- _ASSIGNED TASK_: Which lines of the data contain the string "widget"? Show each of them.

- _Revision comparison data_:
··········

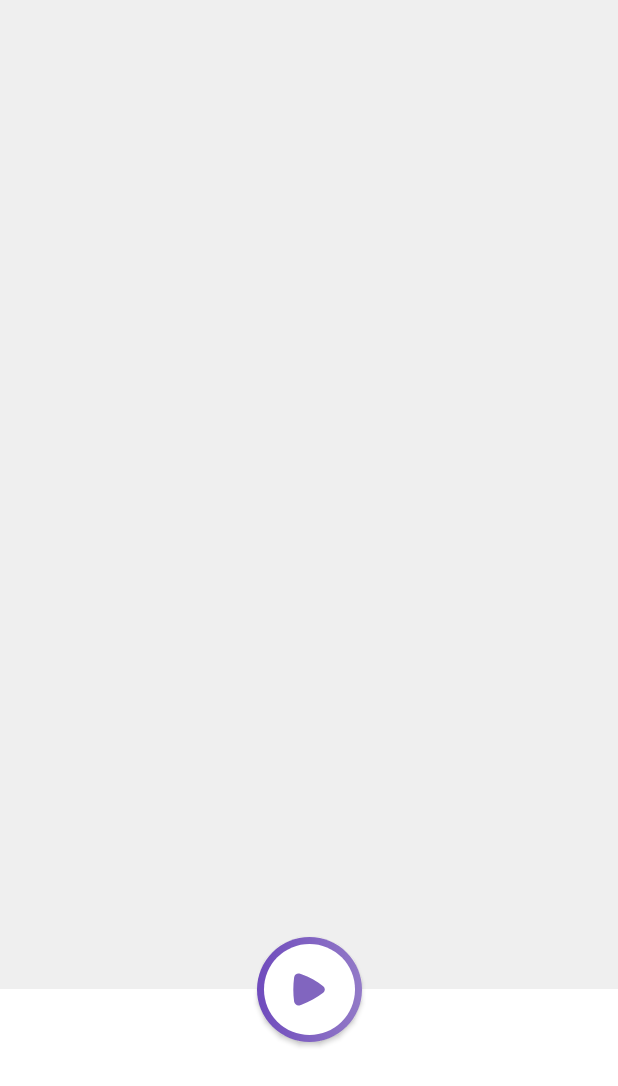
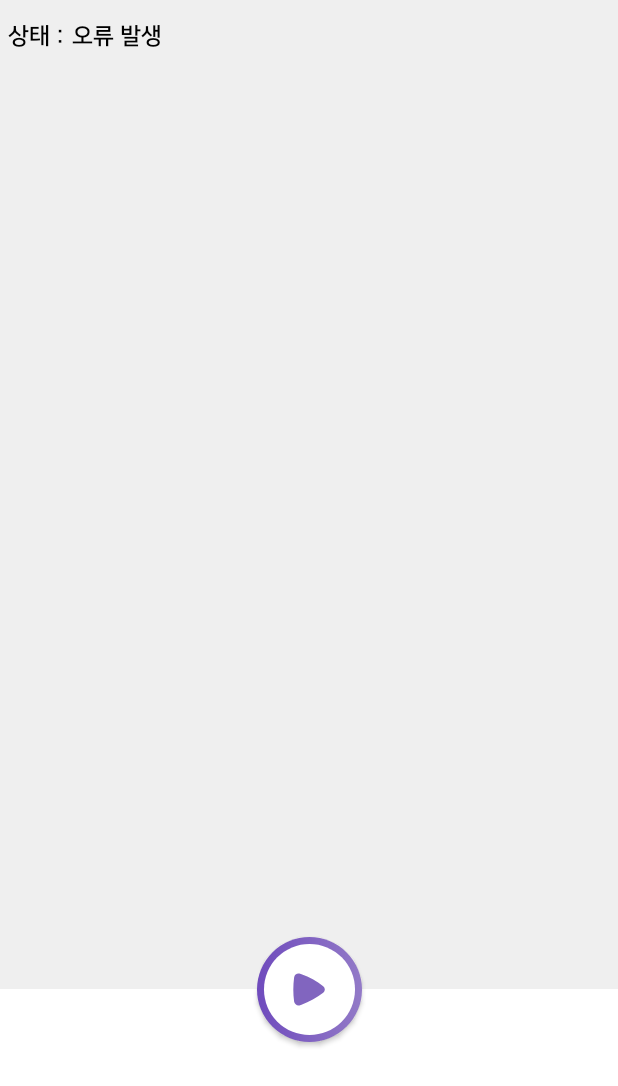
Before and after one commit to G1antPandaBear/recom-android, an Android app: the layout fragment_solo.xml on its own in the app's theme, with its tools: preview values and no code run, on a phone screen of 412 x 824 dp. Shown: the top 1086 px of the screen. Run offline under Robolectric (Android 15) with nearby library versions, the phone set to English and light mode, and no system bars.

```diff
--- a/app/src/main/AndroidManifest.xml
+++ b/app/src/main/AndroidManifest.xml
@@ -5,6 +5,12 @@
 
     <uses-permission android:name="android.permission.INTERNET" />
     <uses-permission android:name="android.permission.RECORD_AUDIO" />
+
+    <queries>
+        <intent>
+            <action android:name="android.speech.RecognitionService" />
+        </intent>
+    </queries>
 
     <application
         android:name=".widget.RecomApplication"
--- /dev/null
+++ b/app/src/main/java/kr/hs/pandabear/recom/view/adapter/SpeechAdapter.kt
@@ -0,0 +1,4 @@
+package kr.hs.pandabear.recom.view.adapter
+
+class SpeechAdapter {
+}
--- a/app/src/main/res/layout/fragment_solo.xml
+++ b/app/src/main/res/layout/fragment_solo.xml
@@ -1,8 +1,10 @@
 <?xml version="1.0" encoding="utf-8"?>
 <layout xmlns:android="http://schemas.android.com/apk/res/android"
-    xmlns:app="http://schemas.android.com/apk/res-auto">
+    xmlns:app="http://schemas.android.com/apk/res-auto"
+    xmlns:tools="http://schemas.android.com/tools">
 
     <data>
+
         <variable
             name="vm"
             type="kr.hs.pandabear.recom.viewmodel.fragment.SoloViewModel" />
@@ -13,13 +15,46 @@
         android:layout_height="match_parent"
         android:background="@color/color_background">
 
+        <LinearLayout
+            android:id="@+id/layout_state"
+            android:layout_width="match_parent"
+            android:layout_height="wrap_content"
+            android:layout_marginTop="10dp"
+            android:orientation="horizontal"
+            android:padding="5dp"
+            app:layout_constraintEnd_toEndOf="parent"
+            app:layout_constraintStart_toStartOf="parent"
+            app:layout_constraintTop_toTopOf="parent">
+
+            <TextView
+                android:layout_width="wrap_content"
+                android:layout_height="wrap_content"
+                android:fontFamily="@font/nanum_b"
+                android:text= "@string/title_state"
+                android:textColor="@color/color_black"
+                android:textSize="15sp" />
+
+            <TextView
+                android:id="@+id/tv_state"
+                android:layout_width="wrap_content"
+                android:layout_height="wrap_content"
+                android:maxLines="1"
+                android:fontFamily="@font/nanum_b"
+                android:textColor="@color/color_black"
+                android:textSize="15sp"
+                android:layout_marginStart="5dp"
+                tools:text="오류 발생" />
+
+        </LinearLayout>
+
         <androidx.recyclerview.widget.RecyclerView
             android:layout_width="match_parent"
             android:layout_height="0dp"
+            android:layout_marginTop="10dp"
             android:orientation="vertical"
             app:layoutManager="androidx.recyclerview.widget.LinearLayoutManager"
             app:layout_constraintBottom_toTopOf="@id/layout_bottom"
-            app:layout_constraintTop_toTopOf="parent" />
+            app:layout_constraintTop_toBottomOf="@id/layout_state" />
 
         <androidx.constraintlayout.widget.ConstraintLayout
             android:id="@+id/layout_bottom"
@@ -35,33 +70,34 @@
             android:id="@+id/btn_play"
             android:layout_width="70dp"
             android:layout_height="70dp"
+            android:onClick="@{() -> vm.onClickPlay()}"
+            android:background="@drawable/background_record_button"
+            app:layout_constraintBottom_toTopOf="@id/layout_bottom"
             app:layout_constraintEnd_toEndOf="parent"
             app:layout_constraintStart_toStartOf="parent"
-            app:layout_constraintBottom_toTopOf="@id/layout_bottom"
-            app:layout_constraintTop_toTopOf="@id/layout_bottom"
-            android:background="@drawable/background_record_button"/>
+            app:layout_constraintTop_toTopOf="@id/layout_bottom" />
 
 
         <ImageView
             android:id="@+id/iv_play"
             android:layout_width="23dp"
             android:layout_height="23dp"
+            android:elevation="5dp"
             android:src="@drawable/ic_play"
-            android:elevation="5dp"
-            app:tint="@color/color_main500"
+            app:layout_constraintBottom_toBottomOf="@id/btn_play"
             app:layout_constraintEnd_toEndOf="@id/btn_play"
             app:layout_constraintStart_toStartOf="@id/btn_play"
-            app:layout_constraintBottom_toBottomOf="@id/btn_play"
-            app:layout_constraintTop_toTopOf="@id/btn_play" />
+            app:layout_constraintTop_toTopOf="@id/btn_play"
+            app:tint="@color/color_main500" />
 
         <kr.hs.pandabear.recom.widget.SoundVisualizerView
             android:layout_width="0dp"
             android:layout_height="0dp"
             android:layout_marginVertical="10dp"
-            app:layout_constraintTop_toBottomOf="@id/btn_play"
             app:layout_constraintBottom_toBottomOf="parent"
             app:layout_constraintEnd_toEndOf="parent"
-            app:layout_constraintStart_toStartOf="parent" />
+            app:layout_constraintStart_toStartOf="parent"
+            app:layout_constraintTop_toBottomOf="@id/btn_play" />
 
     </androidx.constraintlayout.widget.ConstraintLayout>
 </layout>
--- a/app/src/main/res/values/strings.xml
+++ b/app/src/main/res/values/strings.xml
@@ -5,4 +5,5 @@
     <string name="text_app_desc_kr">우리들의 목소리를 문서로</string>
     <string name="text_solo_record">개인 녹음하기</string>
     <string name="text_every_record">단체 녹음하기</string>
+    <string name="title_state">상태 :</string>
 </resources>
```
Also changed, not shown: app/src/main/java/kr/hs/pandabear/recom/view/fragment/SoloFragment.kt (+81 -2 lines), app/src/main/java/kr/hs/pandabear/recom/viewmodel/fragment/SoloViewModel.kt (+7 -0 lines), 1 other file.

··········

- _TASK RESULT_:
         android:name=".widget.RecomApplication"
         <androidx.recyclerview.widget.RecyclerView
             app:layoutManager="androidx.recyclerview.widget.LinearLayoutManager"
         <androidx.constraintlayout.widget.ConstraintLayout
         <kr.hs.pandabear.recom.widget.SoundVisualizerView
     </androidx.constraintlayout.widget.ConstraintLayout>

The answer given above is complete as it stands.